The Camino which took me out of Porto was pleasant. The views were nice. The weather was good. I met and walked with nearly 20 pilgrims, many from Italy, some from Germany, the United States, Spain, and one from Bulgaria.

My new hiking shoes are good. They will need to be broken in. The cost will be fresh blisters on my feet. Advil is my indispensable friend. I use it to keep the swelling down in my feet, which makes the blisters hurt. Walking the Camino is like childbirth. It hurts, sometimes greatly. We return home. Eventually, we only remember the good parts. The pain is often forgotten. We treasure the journey and want to return.

I stop 12.5 kilometers along the way in a large town and find the post office. I ship my old hiking boots, five books and three CDs of Fado music home. For the first time my backpack is no longer overweight. It was as if I was personally punishing myself by carrying so much weight. The journey to joy includes de-acquistioning. We must travel lightly in order travel well.
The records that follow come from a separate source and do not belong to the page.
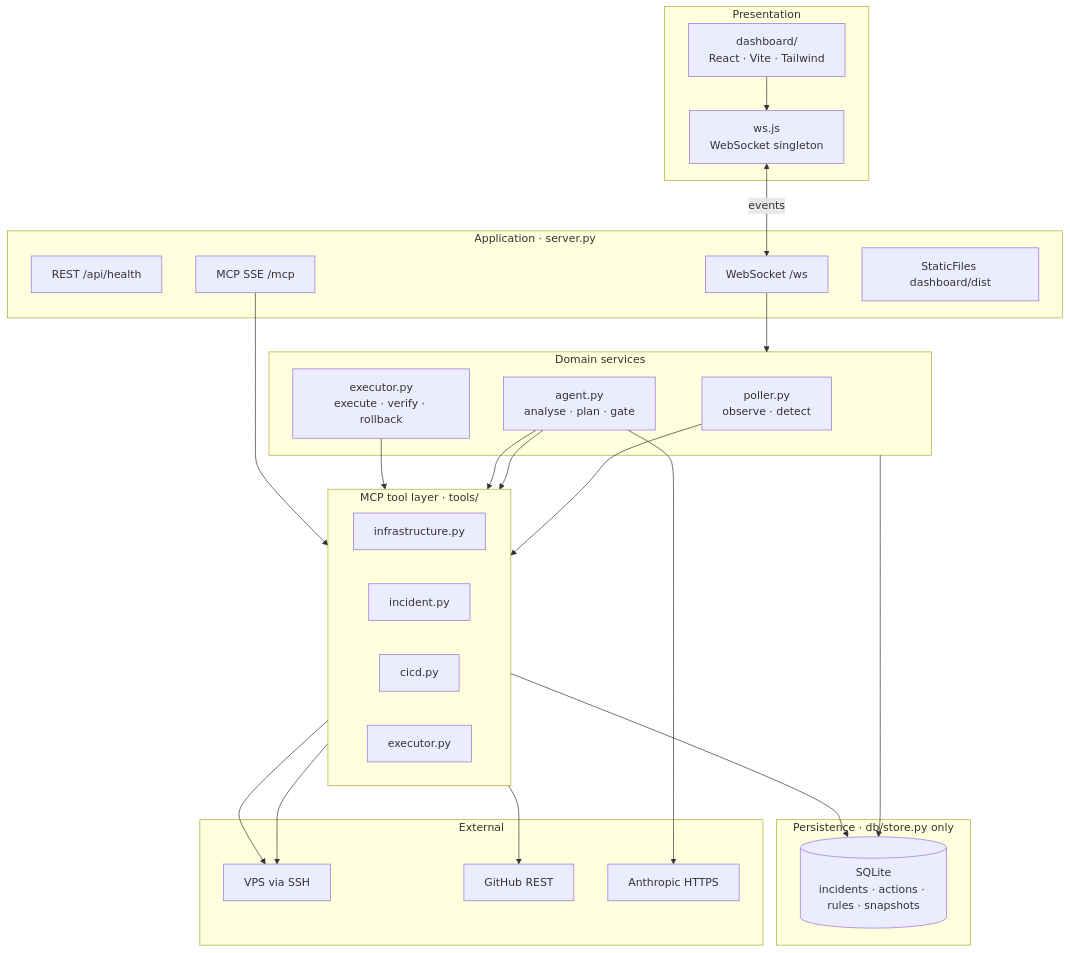
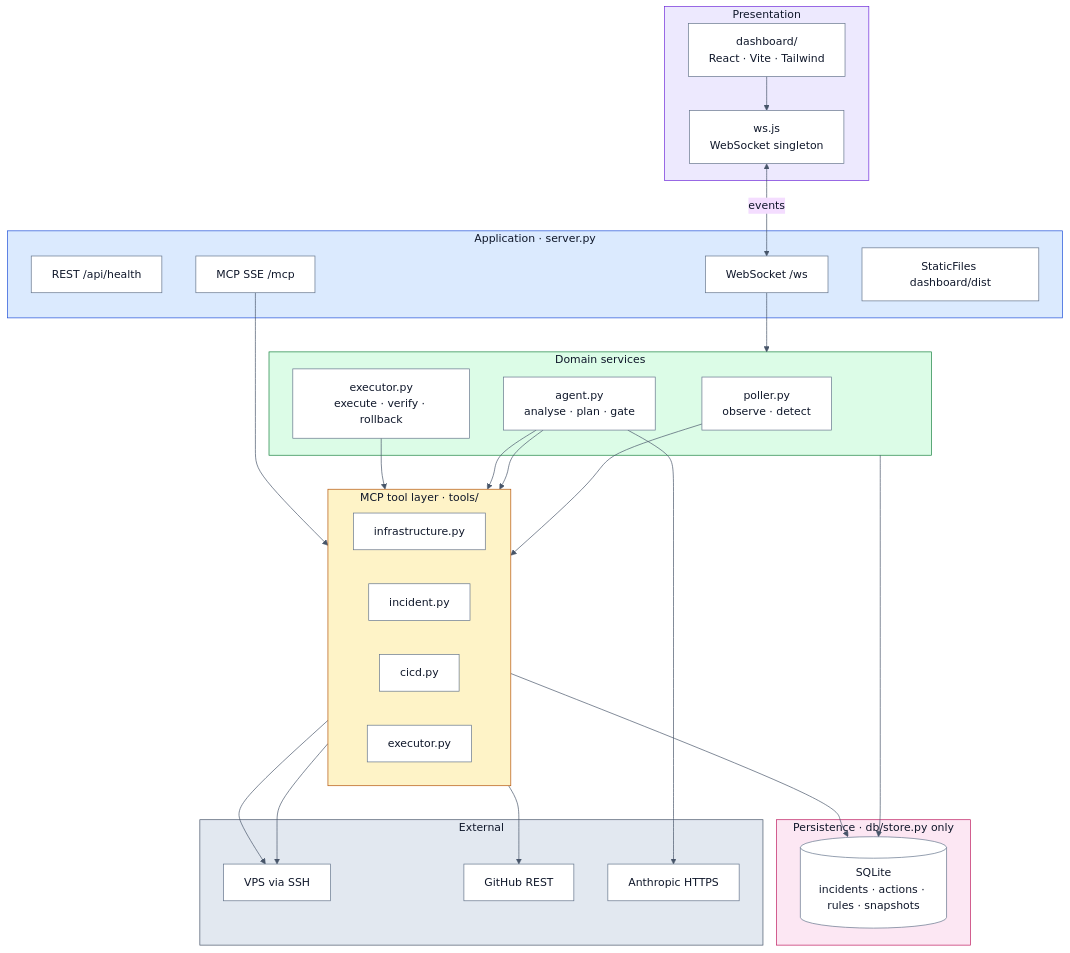
Before and after one commit to NevilPatel01/devops-mcp: the fourth of 12 diagrams in README.md, drawn with Mermaid. The commit also changed other lines of this file and 34 other files, not shown here.

````diff
--- a/README.md
+++ b/README.md
@@ -132,50 +219,61 @@
 ```mermaid
+%%{init: {'theme':'base', 'themeVariables': {'primaryTextColor':'#0f172a','secondaryTextColor':'#0f172a','tertiaryTextColor':'#0f172a','lineColor':'#475569','textColor':'#0f172a','clusterBkg':'#f8fafc','clusterBorder':'#64748b','titleColor':'#0f172a'}}}%%
 flowchart TB
   subgraph Presentation["Presentation"]
     Dash["dashboard/<br/>React · Vite · Tailwind"]
     WSClient["ws.js<br/>WebSocket singleton"]
     Dash --> WSClient
   end
 
   subgraph Application["Application · server.py"]
     API["REST /api/health"]
     WS["WebSocket /ws"]
     MCP["MCP SSE /mcp"]
     Static["StaticFiles dashboard/dist"]
   end
 
   subgraph Domain["Domain services"]
     Poll["poller.py<br/>observe · detect"]
     Agt["agent.py<br/>analyse · plan · gate"]
     Exec["executor.py<br/>execute · verify · rollback"]
   end
 
   subgraph ToolsLayer["MCP tool layer · tools/"]
     direction LR
     T1["infrastructure.py"]
     T2["incident.py"]
     T3["cicd.py"]
     T4["executor.py"]
   end
 
   subgraph Persistence["Persistence · db/store.py only"]
     SQL[("SQLite<br/>incidents · actions · rules · snapshots")]
   end
 
   subgraph External["External"]
     SSH["VPS via SSH"]
     GH["GitHub REST"]
     AI["Anthropic HTTPS"]
   end
 
   WSClient <-->|events| WS
   WS --> Domain
   MCP --> ToolsLayer
   Poll --> T1 --> SSH
   Agt --> T2 & T3
   Agt --> AI
   T3 --> GH
   Exec --> T4 --> SSH
   Domain --> SQL
   ToolsLayer --> SQL
+
+  style Presentation fill:#ede9fe,stroke:#6d28d9,color:#0f172a
+  style Application fill:#dbeafe,stroke:#1d4ed8,color:#0f172a
+  style Domain fill:#dcfce7,stroke:#15803d,color:#0f172a
+  style ToolsLayer fill:#fef3c7,stroke:#b45309,color:#0f172a
+  style Persistence fill:#fce7f3,stroke:#be185d,color:#0f172a
+  style External fill:#e2e8f0,stroke:#475569,color:#0f172a
+  classDef node fill:#ffffff,stroke:#64748b,color:#0f172a
+  class Dash,WSClient,API,WS,MCP,Static,Poll,Agt,Exec,T1,T2,T3,T4,SSH,GH,AI node
+  class SQL node
 ```
````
Pilgrims, who have walked the Camino, tell me that they returned home and spent the next few months throwing out or giving away many things. We are all living with too much. It secretly worries us and creates clutter in our lives. We have too much while others have too little. The Camino teaches us how to recalibrate in order to find balance.

After resting along the way, I finally reach Vila do Conde – my destination for tonight. I have walked a total of 25 miles tonight. It is the most that I shall walk on any given da on this Camino. I used Booking.com to book a shared room in a lovely, new, pink albergue that is among the nicest that I have stayed in. It costs 19 euros. I treat myself to a lovely dinner and two beers for 20 euros. It is my reward.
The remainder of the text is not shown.